Furthermore, ECLAC’s Executive Secretary stressed that there are 40 million households without digital connectivity today. To address this, she outlined the five measures being promoted by the regional commission, which are focused on providing an emergency basic income for 6 months to all people living in poverty; extending the repayment and grace periods for credits to micro, small and medium-sized enterprises (MSMEs); offering a basic digital basket that would include a laptop, smartphone and tablet along with a low-cost connectivity plan; providing relief on the debt and interest payments of middle-income countries, especially for the Caribbean, and creating the Caribbean resilience fund; and supporting Costa Rica’s FACE proposal (an economic emergency relief fund) to respond to the pandemic, which entails a fund of $516 billion dollars, which amounts to 0.7% of developed countries’ GDP.

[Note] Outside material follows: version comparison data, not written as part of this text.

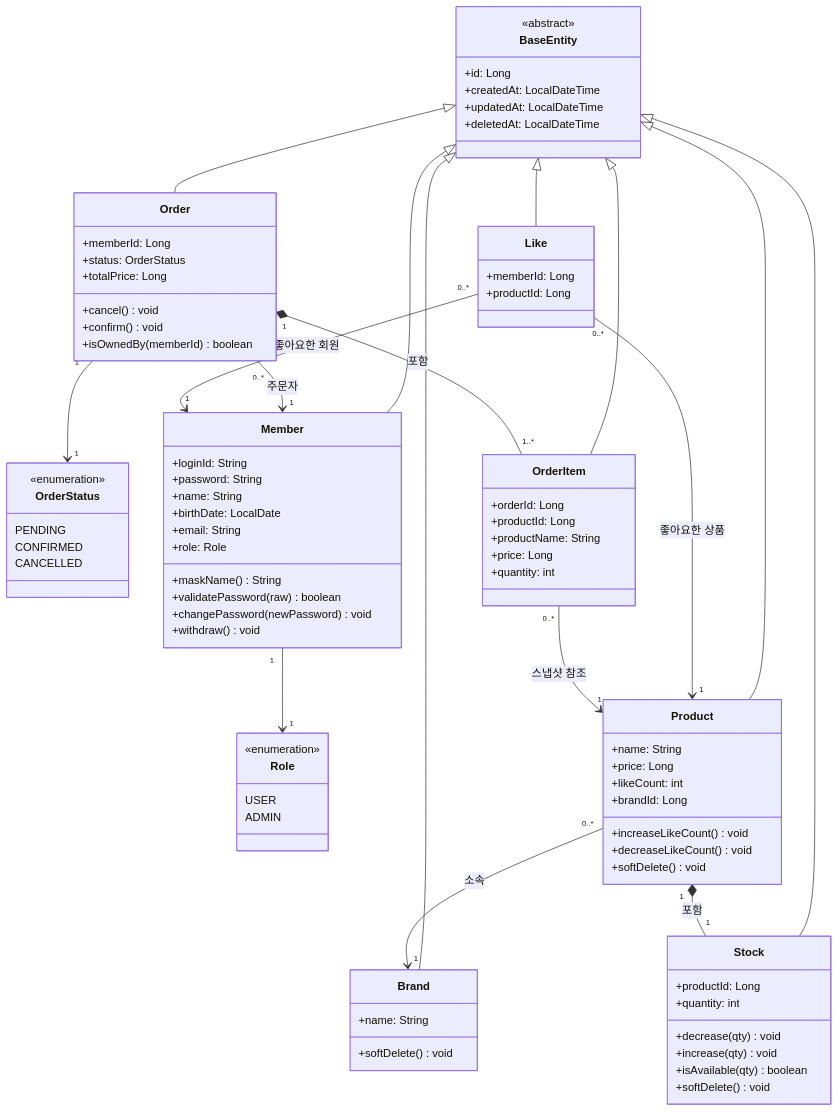
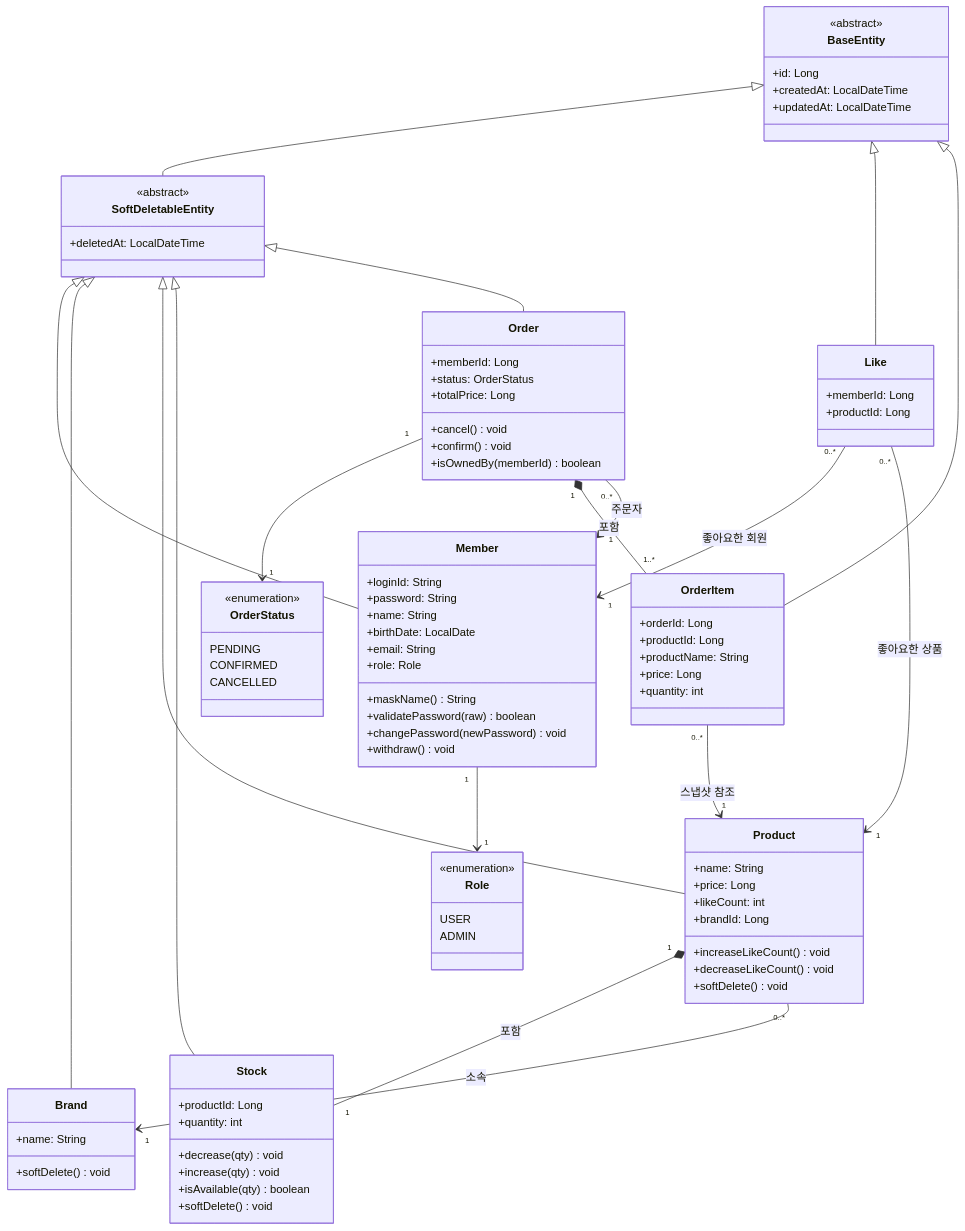
The diagram in .docs/design/03-class-diagram.md (loopers-labs/loop-pack-be-l2-vol4-java), drawn with Mermaid before and after one commit. The commit also changed other lines of this file and 3 other files, not shown here.

```diff
--- a/.docs/design/03-class-diagram.md
+++ b/.docs/design/03-class-diagram.md
@@ -23,6 +23,10 @@
         +id: Long
         +createdAt: LocalDateTime
         +updatedAt: LocalDateTime
+    }
+
+    class SoftDeletableEntity {
+        <<abstract>>
         +deletedAt: LocalDateTime
     }
 
@@ -101,12 +105,13 @@
     }
 
     %% ────────── 상속 ──────────
-    BaseEntity <|-- Member
-    BaseEntity <|-- Brand
-    BaseEntity <|-- Product
-    BaseEntity <|-- Stock
+    BaseEntity <|-- SoftDeletableEntity
+    SoftDeletableEntity <|-- Member
+    SoftDeletableEntity <|-- Brand
+    SoftDeletableEntity <|-- Product
+    SoftDeletableEntity <|-- Stock
+    SoftDeletableEntity <|-- Order
     BaseEntity <|-- Like
-    BaseEntity <|-- Order
     BaseEntity <|-- OrderItem
 
     %% ────────── Enum 사용 ──────────
```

In addition, she emphasized that the region must implement cooperation beyond the pandemic and bring about greater productive, trade and social integration.
“Our region has a historic opportunity today to strengthen integration and intraregional trade, and it must also take advantage of the fact that it has its own institutional framework: CARICOM, the Central American Common Market (CACM), MERCOSUR, the Andean Community and the Pacific Alliance,” Bárcena said.
“More must be done, both in terms of scope and magnitude, to overcome this systemic crisis and ensure a recovery in line with the Sustainable Development Goals. We are at a civilizing crossroads that demands that we renovate our institutions. We have to create a global social compact, it will be necessary to revamp our development model, not losing the link to the 2030 Agenda and building more resilient societies,” she stated.
Finally, she indicated that ECLAC will continue working to maintain the COVID-19 Observatory, which provides follow-up on the measures taken by the 33 countries of CELAC. In addition, the Commission will keep working with FAO on follow-up of the food security program mandated by those same countries.
Meanwhile, Mexico’s Foreign Minister, Marcelo Ebrard, said that in light of the COVID-19 pandemic, “it has become clear that CELAC today makes political, practical, immediate and urgent sense. And that is demonstrated by the intense work that we, as the Latin American and Caribbean community, have carried out vis-à-vis the pandemic.”
“We are going to insist on everyone having access to the vaccines, because that is imminent, and in line with what has emerged here, we are going to organize a gathering in October with distinct international organizations for the economic recovery,” the senior official added.